Shock news from the BAL AGM
BAL AGM: The recent BAL AGM, held on the 10th November at Eton, presented BAL clubs with more evidence of the spiralling decline of a once proud sport. At this time of year the BAL usually has a clear picture of its finances and fixtures for the coming season. This year there are several areas of doubt.
In 2011 UKA provided funds of £27,750 to finance the UKA Challenge initiative operated by BAL. In 2012 this contribution dropped to £17,000 and so far no contribution has been allocated by UKA for 2013. As a result it appears that the UKA challenge will not take place in 2013. With this potential reduction in income BAL has taken steps to balance the books.
First of all the affiliation fee for member clubs has been raised from £300 to £450 per annum. In addition proposals were discussed to reduce Cup competitions in 2013. Poor support in 2012, (when several clubs failed to attend the Cup final and teams also missed the Plate final) led to the questioning of the worth of these events. Preliminary plans are to scrap all Cup competitions in 2013, subject to confirmation by a future F and GP committee. The hope is they can be re-introduced in 2014.
It was estimated at the AGM that the annual cost to the 38 member clubs of belonging to BAL was around £260,000.
NGB Problems: It would appear that UKA Ltd and England Athletics Ltd have major financial problems going forward? Several major sponsorships will end over the next few months and there is little sign of first tier or second tier sponsors coming forward. Add to this the likely reduction in Sport England funding for the period 2013-2017 and the financial prospects are bleak.
The recent controversial proposals by England Athletics to raise athlete Registration fees have been met with universal disapproval.

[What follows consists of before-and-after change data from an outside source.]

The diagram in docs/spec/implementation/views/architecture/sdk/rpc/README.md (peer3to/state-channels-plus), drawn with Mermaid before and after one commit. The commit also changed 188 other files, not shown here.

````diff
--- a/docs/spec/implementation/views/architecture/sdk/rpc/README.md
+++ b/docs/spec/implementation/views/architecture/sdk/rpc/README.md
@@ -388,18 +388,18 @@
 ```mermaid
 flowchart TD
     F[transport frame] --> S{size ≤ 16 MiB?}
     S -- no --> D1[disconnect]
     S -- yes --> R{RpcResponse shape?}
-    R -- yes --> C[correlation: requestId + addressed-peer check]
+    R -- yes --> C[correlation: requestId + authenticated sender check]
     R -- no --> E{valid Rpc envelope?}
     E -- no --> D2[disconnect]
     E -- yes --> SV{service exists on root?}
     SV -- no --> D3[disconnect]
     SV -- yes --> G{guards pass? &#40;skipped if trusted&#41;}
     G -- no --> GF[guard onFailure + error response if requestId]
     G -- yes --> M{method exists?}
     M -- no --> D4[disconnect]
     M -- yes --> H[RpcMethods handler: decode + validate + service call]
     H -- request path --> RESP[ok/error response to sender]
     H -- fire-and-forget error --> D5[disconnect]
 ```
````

To hope that the grass roots of the sport can be bled further is a big mistake. England Athletics will not get away with it and will have to capitulate or at the very least water down their proposals for increased charges.

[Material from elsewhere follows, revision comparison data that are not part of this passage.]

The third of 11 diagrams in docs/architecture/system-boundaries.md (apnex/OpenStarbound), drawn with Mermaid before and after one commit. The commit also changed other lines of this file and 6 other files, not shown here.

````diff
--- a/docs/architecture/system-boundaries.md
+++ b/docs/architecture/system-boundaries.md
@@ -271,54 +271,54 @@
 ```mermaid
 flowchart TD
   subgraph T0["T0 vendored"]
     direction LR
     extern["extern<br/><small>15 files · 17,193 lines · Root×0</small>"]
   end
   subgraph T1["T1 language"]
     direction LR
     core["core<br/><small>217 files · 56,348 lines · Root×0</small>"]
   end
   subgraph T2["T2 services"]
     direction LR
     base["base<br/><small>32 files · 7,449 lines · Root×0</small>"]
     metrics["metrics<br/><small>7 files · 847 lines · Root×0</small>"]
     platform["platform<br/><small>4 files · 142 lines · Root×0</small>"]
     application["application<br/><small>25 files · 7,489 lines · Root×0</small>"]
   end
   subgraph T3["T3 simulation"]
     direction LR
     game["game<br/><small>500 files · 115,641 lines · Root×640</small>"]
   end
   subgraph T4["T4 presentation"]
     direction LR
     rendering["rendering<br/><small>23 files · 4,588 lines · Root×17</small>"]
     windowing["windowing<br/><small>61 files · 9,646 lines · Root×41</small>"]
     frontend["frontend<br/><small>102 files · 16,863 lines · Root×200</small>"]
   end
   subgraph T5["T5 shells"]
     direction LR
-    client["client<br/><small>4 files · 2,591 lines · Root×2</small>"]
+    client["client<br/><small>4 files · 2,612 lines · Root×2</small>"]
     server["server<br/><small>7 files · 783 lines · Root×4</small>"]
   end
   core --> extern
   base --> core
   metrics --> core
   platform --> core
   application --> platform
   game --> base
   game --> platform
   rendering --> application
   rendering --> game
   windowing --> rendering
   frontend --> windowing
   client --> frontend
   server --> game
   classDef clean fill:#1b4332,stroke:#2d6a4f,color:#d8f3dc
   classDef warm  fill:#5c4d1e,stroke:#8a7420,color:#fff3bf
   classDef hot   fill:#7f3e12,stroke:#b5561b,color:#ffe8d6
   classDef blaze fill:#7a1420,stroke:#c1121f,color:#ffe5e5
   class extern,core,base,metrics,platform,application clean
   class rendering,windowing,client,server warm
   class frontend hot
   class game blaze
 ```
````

Sport England: The Sport England four year funding cycle, based on the Olympic four year cycle, is one of the major contributing factors to the dire state of sport today. Every four years targets are set and thereafter are fixed in stone with no room for change. NGB’s obtain funding based on plans submitted to meet the Sport England targets. In the last four year cycle the key target was to increase participation in sport to 2 million. Ipsos Mori Poll studies were commissioned at huge cost (c£12million) to verify targets were met. Many questioned the validity of the four IM “Active People” surveys and sure enough earlier this year Government admitted the targets could never be met and scrapped them. The last four years has been a waste of time for a number of sports. In this year’s call for grant aid submissions Sport England completed a volte face and stipulated that it was not their plan to support hobbies. So once again nothing for grass roots sport.
So what will the next funding cycle concentrate on? The master plan is to provide funding to aid the retention of 14 to 25 year olds. This will entail providing huge sums directly to schools for them to create and retain sports people. Grass root sport has not been involved in the consultation process, which is surprising as clubs will need to be the key means by which 18 year olds and above are retained in a sporting environment. The future outlook for sport in general and track and field athletics remains bleak.
ABAC Comment: There is now no connection between grass roots athletic clubs and the NGB’s. Volunteers are quite rightly taking the view once made famous by the Boston Tea Party. “No taxation without representation”. Why should people give of their time when they have no voice at the top tables? The 1997 re-organisation of athletics and the disenfranchisement of volunteers has led to an inevitable disconnect. Coach, officials and athlete numbers have declined year on year.
The future for track and field is bleak. .